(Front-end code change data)
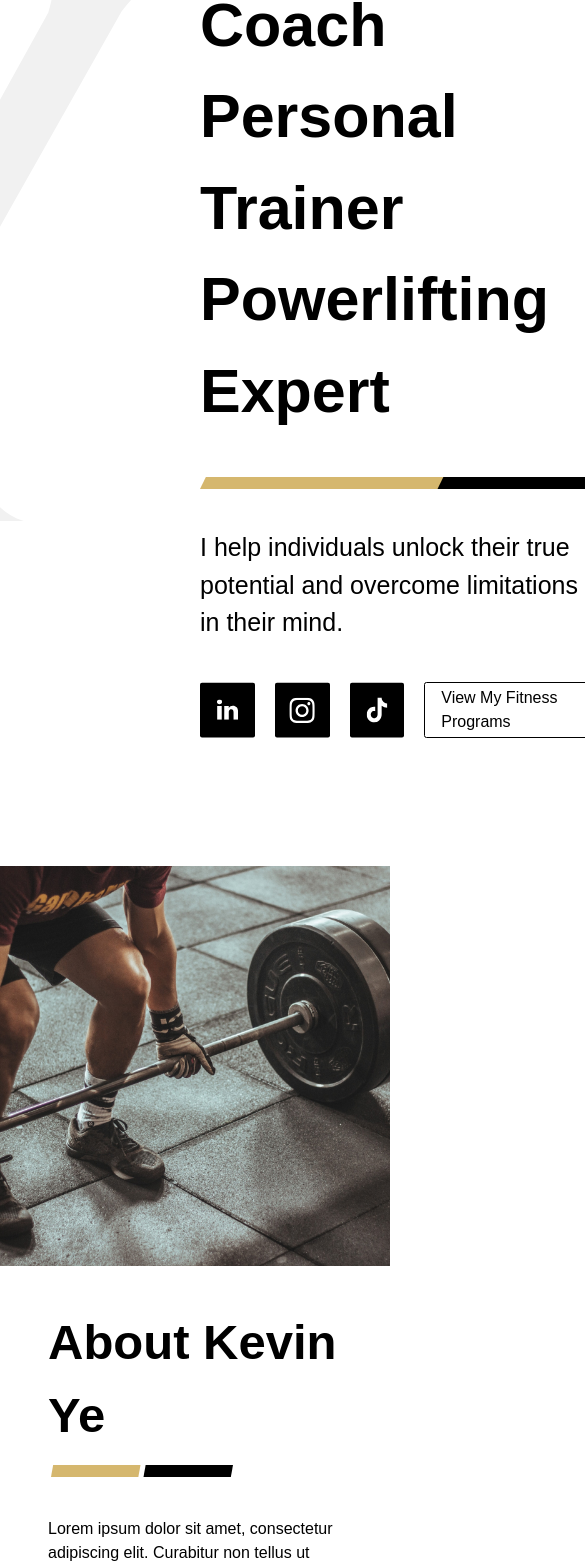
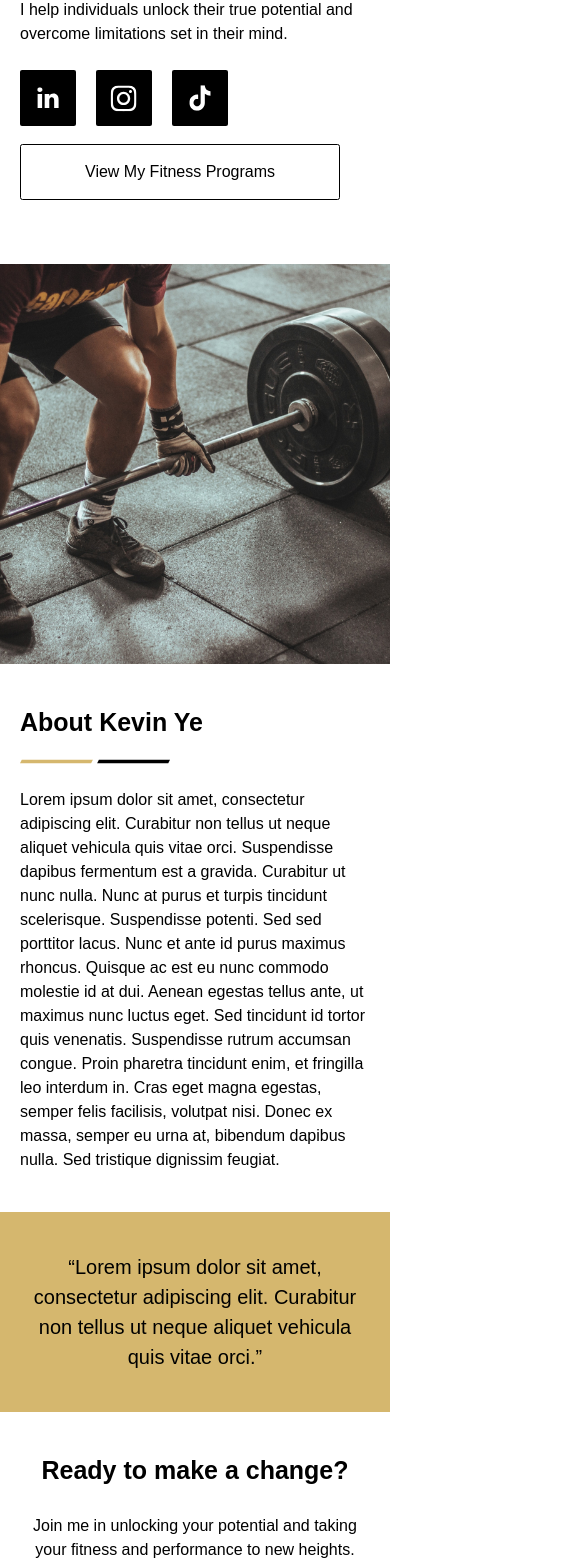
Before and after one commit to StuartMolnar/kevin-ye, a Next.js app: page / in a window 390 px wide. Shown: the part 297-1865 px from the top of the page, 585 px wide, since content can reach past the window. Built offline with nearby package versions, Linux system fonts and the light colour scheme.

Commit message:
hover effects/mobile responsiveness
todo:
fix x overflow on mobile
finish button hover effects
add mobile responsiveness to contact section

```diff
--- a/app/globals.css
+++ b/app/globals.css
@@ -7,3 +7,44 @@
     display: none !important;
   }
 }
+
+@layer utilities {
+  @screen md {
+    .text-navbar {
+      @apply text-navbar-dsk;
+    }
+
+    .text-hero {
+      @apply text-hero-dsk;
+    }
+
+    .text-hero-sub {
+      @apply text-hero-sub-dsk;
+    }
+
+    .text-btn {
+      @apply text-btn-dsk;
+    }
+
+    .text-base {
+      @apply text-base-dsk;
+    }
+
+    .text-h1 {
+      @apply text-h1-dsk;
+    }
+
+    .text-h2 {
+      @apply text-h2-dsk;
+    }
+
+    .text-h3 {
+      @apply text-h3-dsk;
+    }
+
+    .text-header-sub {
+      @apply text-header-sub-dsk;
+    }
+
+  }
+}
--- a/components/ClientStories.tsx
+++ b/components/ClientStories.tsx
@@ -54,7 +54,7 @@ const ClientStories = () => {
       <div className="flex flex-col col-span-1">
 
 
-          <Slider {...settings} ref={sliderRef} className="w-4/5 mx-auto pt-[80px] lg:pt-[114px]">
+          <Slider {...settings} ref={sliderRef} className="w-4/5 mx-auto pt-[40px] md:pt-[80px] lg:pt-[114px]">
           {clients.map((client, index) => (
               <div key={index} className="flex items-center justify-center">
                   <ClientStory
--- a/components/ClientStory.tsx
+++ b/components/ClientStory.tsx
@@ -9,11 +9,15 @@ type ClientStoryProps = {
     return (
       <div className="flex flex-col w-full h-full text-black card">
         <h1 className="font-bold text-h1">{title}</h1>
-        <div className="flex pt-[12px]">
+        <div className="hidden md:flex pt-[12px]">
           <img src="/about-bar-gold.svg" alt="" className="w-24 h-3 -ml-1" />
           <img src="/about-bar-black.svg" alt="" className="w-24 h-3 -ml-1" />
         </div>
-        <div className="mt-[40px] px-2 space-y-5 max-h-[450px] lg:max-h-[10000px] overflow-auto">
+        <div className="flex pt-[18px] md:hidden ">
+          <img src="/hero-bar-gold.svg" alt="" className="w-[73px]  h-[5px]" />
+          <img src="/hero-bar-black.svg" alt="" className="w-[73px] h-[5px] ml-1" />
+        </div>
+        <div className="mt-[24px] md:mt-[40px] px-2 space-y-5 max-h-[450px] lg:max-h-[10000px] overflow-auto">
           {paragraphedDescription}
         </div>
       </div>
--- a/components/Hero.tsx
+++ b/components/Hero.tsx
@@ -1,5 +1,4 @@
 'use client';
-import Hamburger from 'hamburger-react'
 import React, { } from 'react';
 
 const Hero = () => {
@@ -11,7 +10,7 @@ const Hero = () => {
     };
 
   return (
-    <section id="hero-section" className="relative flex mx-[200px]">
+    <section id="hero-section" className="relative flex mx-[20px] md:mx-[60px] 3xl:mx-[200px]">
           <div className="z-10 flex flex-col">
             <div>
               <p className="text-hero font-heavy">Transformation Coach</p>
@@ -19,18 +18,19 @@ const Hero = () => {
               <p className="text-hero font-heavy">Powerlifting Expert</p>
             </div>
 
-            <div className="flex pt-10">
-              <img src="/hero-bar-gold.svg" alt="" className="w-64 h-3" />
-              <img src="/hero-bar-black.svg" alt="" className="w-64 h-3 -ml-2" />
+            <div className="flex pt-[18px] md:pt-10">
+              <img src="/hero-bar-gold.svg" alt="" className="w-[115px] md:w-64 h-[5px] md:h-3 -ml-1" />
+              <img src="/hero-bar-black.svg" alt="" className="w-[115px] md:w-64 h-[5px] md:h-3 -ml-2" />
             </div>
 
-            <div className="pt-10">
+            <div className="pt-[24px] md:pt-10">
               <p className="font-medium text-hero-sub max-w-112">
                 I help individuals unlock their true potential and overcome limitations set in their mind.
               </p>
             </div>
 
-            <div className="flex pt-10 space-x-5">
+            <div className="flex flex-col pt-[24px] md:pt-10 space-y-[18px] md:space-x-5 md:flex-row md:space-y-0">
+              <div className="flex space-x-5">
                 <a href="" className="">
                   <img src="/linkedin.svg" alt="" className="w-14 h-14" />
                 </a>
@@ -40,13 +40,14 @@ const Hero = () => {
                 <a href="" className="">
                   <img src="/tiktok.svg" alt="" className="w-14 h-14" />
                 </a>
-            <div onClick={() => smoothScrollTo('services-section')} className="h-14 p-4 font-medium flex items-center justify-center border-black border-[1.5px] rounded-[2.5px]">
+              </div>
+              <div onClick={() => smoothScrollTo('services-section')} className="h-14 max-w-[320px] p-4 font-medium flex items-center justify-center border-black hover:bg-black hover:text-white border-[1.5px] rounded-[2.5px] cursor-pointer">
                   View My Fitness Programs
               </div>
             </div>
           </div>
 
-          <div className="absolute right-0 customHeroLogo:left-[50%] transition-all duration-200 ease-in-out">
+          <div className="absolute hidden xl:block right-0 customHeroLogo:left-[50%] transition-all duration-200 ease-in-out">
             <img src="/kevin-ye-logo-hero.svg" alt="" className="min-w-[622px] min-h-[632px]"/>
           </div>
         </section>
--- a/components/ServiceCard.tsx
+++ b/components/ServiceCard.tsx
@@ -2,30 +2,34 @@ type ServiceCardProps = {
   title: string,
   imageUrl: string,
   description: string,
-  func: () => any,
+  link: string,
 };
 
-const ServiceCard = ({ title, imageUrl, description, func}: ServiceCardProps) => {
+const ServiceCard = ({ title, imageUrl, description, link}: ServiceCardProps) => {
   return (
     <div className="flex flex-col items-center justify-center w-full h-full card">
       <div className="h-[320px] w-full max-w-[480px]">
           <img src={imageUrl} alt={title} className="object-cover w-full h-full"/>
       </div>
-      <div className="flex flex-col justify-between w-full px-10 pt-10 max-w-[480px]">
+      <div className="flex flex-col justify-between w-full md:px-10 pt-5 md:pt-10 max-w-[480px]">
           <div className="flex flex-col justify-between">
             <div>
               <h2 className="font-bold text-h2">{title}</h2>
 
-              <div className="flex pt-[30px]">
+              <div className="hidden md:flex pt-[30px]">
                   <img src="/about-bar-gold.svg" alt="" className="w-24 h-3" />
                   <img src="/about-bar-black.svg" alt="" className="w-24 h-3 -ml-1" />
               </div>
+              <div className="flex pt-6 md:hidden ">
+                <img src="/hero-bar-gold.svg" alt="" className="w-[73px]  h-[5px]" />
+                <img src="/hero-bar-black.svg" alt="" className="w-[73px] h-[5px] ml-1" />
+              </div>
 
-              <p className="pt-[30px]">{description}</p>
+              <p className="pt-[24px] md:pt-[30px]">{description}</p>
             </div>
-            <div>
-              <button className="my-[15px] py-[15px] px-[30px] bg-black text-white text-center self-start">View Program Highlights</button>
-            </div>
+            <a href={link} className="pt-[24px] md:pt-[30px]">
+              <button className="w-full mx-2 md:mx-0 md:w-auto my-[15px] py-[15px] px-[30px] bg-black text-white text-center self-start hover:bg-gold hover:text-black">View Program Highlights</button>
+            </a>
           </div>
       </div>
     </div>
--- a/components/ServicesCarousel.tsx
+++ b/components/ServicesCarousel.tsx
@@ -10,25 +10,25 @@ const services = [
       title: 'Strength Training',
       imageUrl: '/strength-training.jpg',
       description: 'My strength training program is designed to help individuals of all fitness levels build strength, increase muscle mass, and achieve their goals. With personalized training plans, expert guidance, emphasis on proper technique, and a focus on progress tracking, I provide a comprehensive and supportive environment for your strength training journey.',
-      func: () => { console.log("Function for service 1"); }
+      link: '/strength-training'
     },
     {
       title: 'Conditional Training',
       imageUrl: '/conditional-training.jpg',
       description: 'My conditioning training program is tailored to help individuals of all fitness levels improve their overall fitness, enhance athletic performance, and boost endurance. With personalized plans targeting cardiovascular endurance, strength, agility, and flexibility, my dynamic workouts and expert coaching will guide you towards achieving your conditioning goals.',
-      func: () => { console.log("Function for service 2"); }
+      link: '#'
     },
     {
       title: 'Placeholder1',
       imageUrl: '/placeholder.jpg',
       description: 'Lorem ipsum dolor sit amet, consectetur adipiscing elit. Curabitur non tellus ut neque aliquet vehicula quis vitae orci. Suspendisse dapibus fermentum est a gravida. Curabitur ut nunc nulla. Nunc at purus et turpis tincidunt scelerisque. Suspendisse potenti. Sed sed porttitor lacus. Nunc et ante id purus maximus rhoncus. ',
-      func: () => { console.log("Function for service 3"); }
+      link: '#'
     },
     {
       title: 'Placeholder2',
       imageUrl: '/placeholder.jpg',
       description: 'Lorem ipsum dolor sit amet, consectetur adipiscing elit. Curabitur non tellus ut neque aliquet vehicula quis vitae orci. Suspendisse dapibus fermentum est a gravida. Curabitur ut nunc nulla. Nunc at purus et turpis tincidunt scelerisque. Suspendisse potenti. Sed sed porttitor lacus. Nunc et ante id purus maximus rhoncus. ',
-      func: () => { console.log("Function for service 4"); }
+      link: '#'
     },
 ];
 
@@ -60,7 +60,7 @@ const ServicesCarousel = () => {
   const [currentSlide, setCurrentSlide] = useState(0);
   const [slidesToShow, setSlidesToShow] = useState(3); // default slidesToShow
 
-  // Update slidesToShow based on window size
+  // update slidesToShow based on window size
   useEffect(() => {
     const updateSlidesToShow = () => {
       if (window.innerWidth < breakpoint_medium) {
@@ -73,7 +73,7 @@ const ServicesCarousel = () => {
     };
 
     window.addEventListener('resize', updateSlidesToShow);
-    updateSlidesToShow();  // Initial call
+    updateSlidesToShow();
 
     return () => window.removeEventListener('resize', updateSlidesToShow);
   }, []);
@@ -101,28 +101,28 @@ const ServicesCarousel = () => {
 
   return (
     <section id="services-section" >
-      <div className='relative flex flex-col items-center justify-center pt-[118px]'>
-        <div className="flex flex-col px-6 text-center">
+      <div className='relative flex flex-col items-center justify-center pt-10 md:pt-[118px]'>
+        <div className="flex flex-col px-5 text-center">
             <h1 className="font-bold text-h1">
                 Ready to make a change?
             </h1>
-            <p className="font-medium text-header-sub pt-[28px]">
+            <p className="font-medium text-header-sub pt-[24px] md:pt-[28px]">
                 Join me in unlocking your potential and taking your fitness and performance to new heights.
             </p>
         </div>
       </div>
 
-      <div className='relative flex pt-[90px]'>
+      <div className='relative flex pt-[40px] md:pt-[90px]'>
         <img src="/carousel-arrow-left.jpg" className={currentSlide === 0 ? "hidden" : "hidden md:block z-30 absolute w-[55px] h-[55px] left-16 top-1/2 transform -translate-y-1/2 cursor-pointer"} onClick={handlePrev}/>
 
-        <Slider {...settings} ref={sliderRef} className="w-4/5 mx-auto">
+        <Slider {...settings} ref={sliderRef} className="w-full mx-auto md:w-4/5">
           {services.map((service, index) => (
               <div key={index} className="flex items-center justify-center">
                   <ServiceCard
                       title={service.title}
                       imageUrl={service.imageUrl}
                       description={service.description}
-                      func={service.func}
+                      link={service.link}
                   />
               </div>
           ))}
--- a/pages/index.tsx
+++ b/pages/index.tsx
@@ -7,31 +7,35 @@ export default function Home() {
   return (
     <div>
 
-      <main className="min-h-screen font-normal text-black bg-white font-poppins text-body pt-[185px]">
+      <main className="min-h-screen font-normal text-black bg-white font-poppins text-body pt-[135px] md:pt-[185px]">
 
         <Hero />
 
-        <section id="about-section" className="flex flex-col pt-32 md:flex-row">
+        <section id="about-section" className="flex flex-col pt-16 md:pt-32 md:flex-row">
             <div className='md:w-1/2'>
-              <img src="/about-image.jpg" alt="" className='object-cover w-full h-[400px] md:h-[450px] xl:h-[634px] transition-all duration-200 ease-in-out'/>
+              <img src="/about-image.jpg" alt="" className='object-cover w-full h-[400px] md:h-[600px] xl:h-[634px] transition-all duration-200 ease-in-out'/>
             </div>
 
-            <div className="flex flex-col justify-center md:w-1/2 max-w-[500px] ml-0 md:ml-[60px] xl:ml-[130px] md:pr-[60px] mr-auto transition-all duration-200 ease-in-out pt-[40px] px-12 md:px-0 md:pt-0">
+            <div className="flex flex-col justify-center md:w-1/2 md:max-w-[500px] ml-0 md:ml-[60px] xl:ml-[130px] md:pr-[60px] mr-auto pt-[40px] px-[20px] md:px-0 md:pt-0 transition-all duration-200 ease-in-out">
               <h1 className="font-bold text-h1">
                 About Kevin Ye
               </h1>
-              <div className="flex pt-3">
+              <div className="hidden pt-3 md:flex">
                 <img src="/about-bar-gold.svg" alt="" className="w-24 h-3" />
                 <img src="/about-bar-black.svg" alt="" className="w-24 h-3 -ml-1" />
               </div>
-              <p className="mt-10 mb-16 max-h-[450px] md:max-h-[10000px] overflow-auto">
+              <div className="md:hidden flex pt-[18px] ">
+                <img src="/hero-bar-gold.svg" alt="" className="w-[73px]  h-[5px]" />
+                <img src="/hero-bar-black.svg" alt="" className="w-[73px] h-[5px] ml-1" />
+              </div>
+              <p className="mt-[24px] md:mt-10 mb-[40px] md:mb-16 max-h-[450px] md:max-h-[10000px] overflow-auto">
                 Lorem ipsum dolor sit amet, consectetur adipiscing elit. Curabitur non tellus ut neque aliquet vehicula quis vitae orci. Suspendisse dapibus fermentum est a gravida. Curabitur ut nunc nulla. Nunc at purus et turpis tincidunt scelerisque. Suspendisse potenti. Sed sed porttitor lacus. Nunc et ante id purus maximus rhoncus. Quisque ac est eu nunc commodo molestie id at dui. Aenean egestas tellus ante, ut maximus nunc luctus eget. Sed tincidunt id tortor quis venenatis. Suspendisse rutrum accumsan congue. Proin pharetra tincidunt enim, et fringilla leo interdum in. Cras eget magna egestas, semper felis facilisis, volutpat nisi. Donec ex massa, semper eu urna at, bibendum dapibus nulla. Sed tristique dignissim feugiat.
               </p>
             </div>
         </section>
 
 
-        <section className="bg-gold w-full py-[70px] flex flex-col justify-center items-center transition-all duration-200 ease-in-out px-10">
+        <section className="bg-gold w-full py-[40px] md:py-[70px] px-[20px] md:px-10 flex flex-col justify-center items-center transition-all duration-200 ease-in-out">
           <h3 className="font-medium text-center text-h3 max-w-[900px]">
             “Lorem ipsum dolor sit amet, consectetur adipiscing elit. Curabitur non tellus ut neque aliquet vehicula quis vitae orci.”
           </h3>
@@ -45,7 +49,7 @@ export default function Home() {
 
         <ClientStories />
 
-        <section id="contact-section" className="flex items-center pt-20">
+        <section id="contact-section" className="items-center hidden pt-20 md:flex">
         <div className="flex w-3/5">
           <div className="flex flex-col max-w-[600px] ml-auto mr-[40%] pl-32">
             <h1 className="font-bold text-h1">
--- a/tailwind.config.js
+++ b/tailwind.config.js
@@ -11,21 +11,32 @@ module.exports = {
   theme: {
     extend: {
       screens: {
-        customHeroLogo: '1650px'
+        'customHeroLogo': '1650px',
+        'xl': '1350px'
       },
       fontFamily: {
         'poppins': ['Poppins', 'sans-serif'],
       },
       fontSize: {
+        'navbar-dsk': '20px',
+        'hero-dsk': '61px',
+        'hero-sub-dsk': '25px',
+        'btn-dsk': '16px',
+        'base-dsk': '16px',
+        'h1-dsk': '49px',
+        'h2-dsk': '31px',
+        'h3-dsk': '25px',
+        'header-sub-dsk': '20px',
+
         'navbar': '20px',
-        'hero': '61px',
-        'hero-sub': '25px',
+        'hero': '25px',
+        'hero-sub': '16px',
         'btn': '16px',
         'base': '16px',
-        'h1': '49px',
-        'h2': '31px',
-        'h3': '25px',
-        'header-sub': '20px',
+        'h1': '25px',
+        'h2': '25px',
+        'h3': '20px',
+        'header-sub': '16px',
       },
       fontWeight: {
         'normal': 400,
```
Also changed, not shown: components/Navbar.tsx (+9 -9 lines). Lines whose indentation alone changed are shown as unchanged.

How to complete this task
Gather up, from the records above, each line where the word "index" appears.

Answer section
           {clients.map((client, index) => (
               <div key={index} className="flex items-center justify-center">
           {services.map((service, index) => (
               <div key={index} className="flex items-center justify-center">
--- a/pages/index.tsx
+++ b/pages/index.tsx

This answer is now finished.